I'm glad you mentioned that I've appeared before the committee before. The questions I was asked by the committee previously prompted me to provide more clarity on where I stand—or at least, I tried to. I really see this as a meaningful and productive exercise.
The last time I was before the committee, I did indeed discuss the approach based on territoriality. I did so because that is the model that universally stands out in the scientific literature. Questions like the one you just asked made me ponder the matter further and consider the so-called blind spots of the approach. I may have only implied this the last time, but I want to be clear now. As far as the protection of French is concerned, the preferred approach should, whenever possible, be the one based on the principle of territoriality, both in Quebec and in regions with a significant francophone population. Basically, that means the areas around Quebec, so northern New Brunswick, eastern Ontario and the Ottawa area. In the other provinces, the approach should be based on the principle of personality, in other words, the promotion of both official languages. That has its limits, however. In an environment where one language is more dominant than the other, when people have the freedom to choose which language they are going to use, more people will inevitably choose the dominant language, meaning English. Nevertheless, it is possible to do certain things.

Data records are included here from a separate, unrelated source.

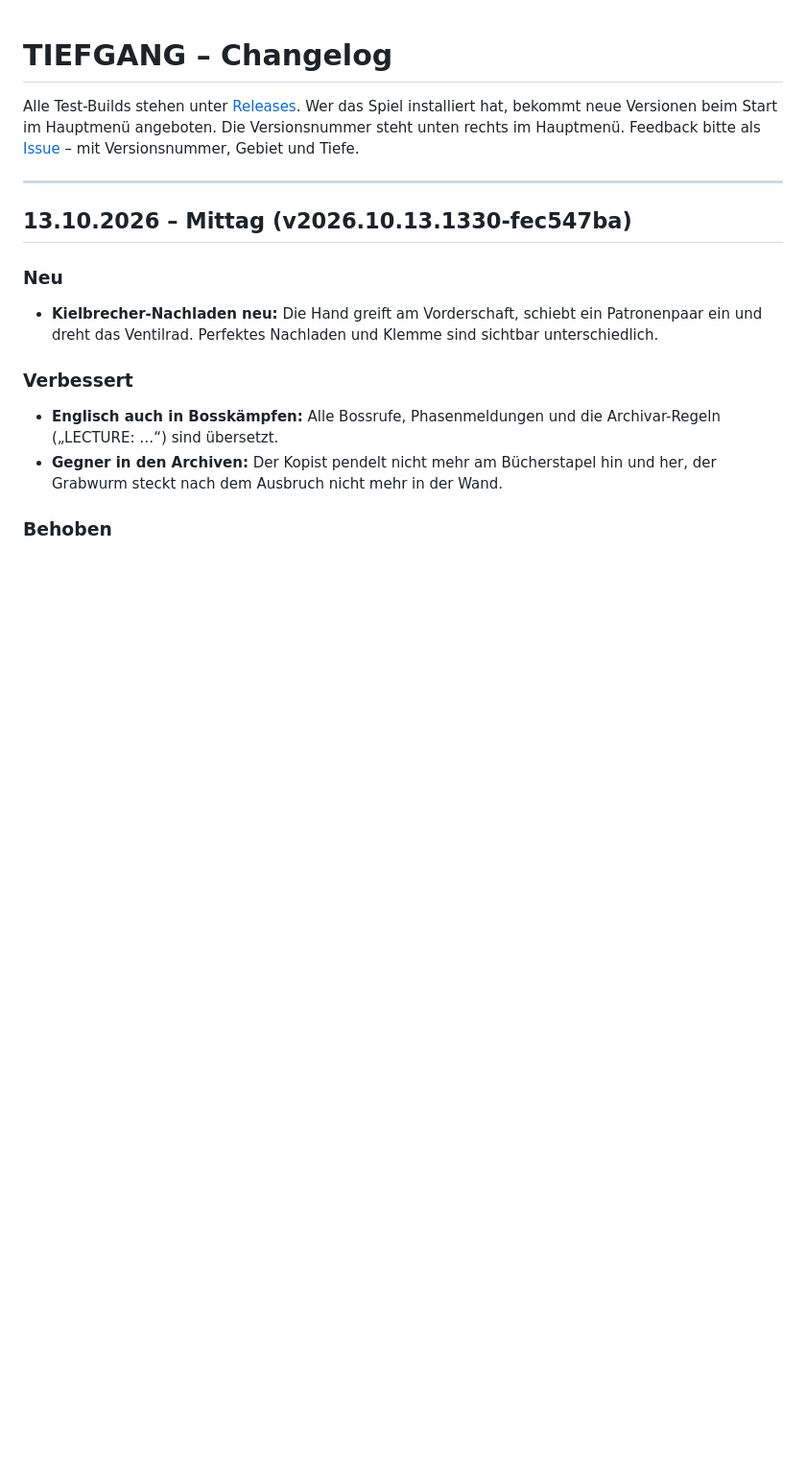
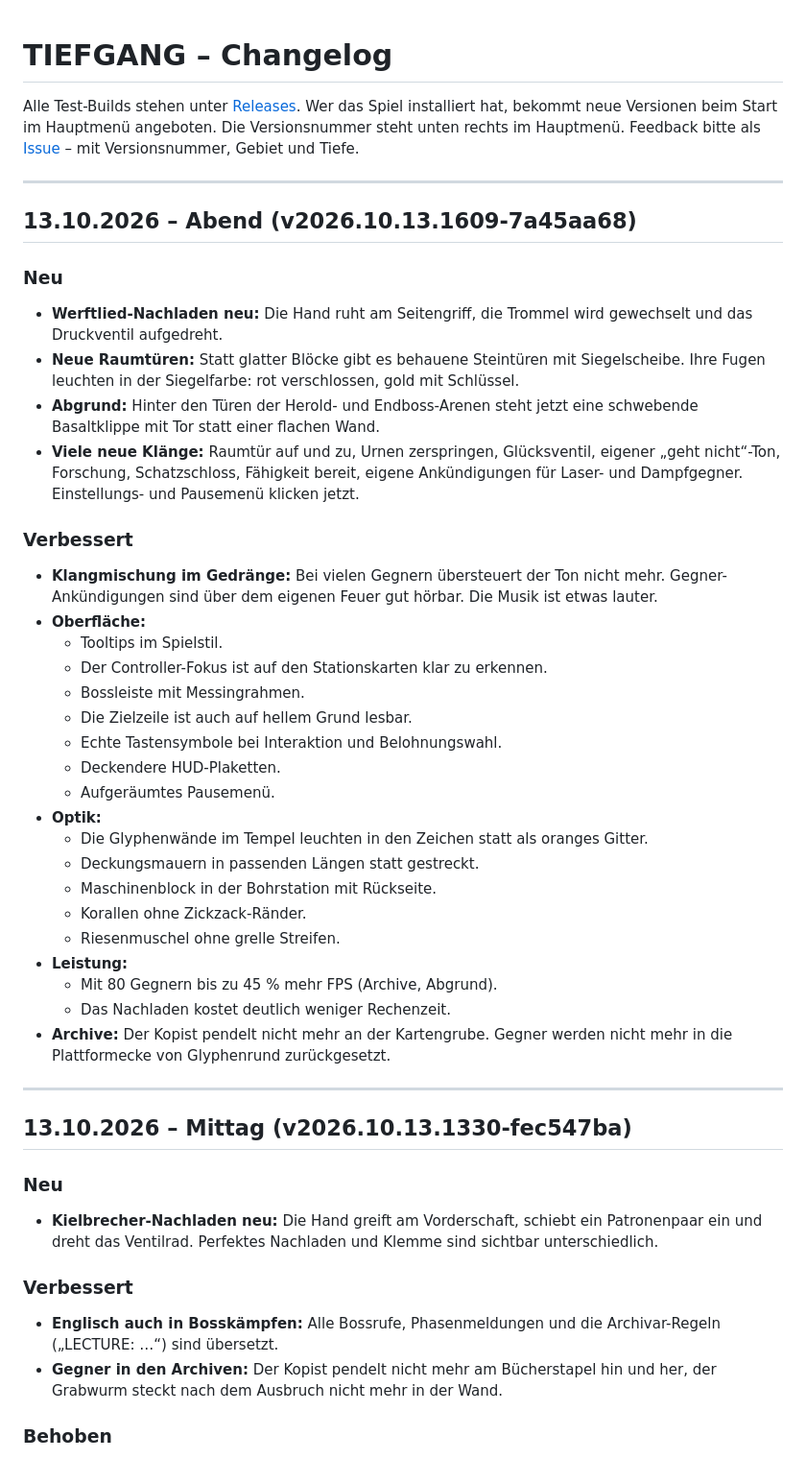
Before and after one commit to OsuGerman/Tiefgang-Releases, a Markdown page: CHANGELOG.md, the part around the change. Shown at 96% size. Drawn GitHub-style; blank space fills up the shorter version.

Commit message:
CHANGELOG v2026.10.13.1609-7a45aa68
Co-Authored-By: Claude Opus 5.5 <noreply@anthropic.com>

```diff
--- a/CHANGELOG.md
+++ b/CHANGELOG.md
@@ -3,6 +3,38 @@
 Alle Test-Builds stehen unter [Releases](https://github.com/OsuGerman/Tiefgang-Releases/releases). Wer das Spiel installiert
 hat, bekommt neue Versionen beim Start im Hauptmenü angeboten. Die Versionsnummer steht unten rechts im Hauptmenü.
 Feedback bitte als [Issue](https://github.com/OsuGerman/Tiefgang-Releases/issues) – mit Versionsnummer, Gebiet und Tiefe.
+
+---
+
+## 13.10.2026 – Abend (v2026.10.13.1609-7a45aa68)
+
+### Neu
+- **Werftlied-Nachladen neu:** Die Hand ruht am Seitengriff, die Trommel wird gewechselt und das Druckventil aufgedreht.
+- **Neue Raumtüren:** Statt glatter Blöcke gibt es behauene Steintüren mit Siegelscheibe. Ihre Fugen leuchten in der Siegelfarbe: rot verschlossen, gold mit Schlüssel.
+- **Abgrund:** Hinter den Türen der Herold- und Endboss-Arenen steht jetzt eine schwebende Basaltklippe mit Tor statt einer flachen Wand.
+- **Viele neue Klänge:** Raumtür auf und zu, Urnen zerspringen, Glücksventil, eigener „geht nicht“-Ton, Forschung, Schatzschloss, Fähigkeit bereit, eigene Ankündigungen für Laser- und Dampfgegner. Einstellungs- und Pausemenü klicken jetzt.
+
+### Verbessert
+- **Klangmischung im Gedränge:** Bei vielen Gegnern übersteuert der Ton nicht mehr. Gegner-Ankündigungen sind über dem eigenen Feuer gut hörbar. Die Musik ist etwas lauter.
+- **Oberfläche:**
+  - Tooltips im Spielstil.
+  - Der Controller-Fokus ist auf den Stationskarten klar zu erkennen.
+  - Bossleiste mit Messingrahmen.
+  - Die Zielzeile ist auch auf hellem Grund lesbar.
+  - Echte Tastensymbole bei Interaktion und Belohnungswahl.
+  - Deckendere HUD-Plaketten.
+  - Aufgeräumtes Pausemenü.
+- **Optik:**
+  - Die Glyphenwände im Tempel leuchten in den Zeichen statt als oranges Gitter.
+  - Deckungsmauern in passenden Längen statt gestreckt.
+  - Maschinenblock in der Bohrstation mit Rückseite.
+  - Korallen ohne Zickzack-Ränder.
+  - Riesenmuschel ohne grelle Streifen.
+- **Leistung:**
+  - Mit 80 Gegnern bis zu 45 % mehr FPS (Archive, Abgrund).
+  - Das Nachladen kostet deutlich weniger Rechenzeit.
+- **Archive:** Der Kopist pendelt nicht mehr an der Kartengrube. Gegner werden nicht mehr in die Plattformecke von Glyphenrund zurückgesetzt.
+
 
 ---
 
```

The model based on the principle of personality, which is the one underlying the Official Languages Act, cannot be expected to work miracles or save a language. It is, however, perfectly legitimate and reasonable to apply the principle of personality in all areas outside Quebec or near the Quebec border that are home to tiny and often isolated French-speaking communities. You're right. Since those communities do not represent the majority, the principle of territoriality cannot, by definition, be applied, except at a micro level. That's the first thing I would say.

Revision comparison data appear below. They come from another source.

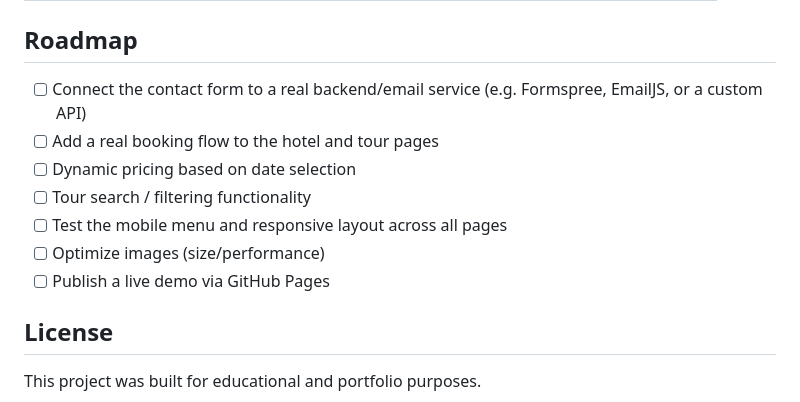
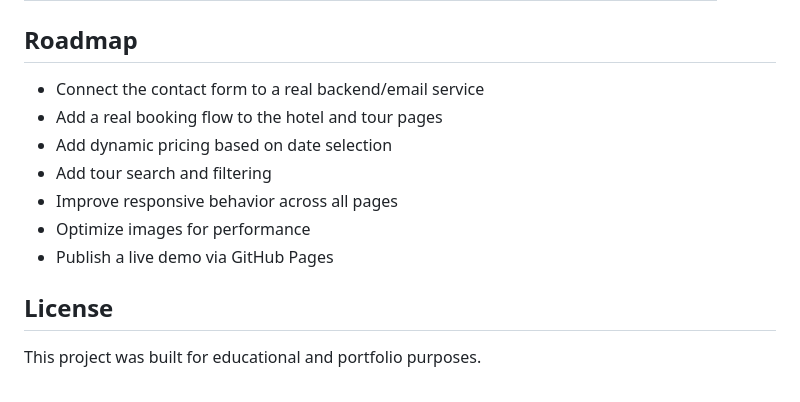
Before and after one commit to ebrarsevgili/wonderlust-travel-agency, a Markdown page: README.md, the part around the change. GitHub-like rendering.

```diff
--- a/README.md
+++ b/README.md
@@ -116,13 +116,13 @@ wonderlust-travel-agency/
 
 ## Roadmap
 
-- [ ] Connect the contact form to a real backend/email service (e.g. Formspree, EmailJS, or a custom API)
-- [ ] Add a real booking flow to the hotel and tour pages
-- [ ] Dynamic pricing based on date selection
-- [ ] Tour search / filtering functionality
-- [ ] Test the mobile menu and responsive layout across all pages
-- [ ] Optimize images (size/performance)
-- [ ] Publish a live demo via GitHub Pages
+- Connect the contact form to a real backend/email service
+- Add a real booking flow to the hotel and tour pages
+- Add dynamic pricing based on date selection
+- Add tour search and filtering
+- Improve responsive behavior across all pages
+- Optimize images for performance
+- Publish a live demo via GitHub Pages
 
 ## License
 
```
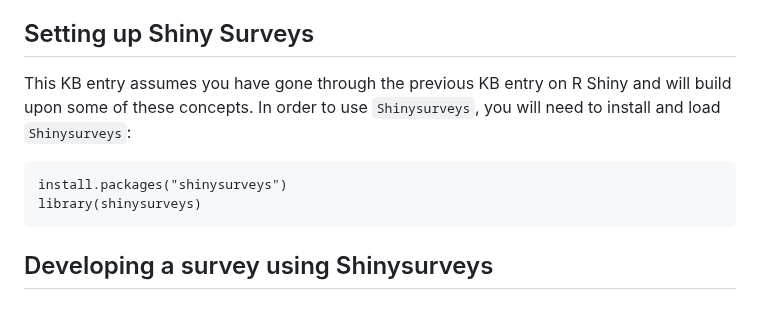
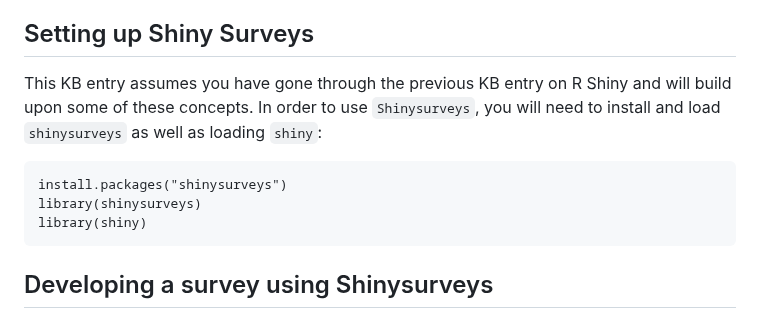
Before and after one commit to hbc/knowledgebase, a Markdown page: r/shinysurveys.md, the part around the change. Drawn GitHub-style.

Commit message:
Fixed typo

````diff
--- a/r/shinysurveys.md
+++ b/r/shinysurveys.md
@@ -9,11 +9,12 @@ In this KB entry, you will:
 
 ## Setting up Shiny Surveys
 
-This KB entry assumes you have gone through the previous KB entry on R Shiny and will build upon some of these concepts. In order to use `Shinysurveys`, you will need to install and load `Shinysurveys`:
+This KB entry assumes you have gone through the previous KB entry on R Shiny and will build upon some of these concepts. In order to use `Shinysurveys`, you will need to install and load `shinysurveys` as well as loading `shiny`:
 
 ```
 install.packages("shinysurveys")
 library(shinysurveys)
+library(shiny)
 ```
 
 ## Developing a survey using Shinysurveys
````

For that reason, I would say I respectfully disagree with the witnesses who appeared before me. Personally, I think it is essential that the Official Languages Act refer specifically to the Charter of the French Language. What's more, the notwithstanding clause does not suspend rights; it suspends the requirement to pass constitutional muster, transferring the responsibility of protecting rights to the legislature in question, and the Quebec legislature does a very good job of that.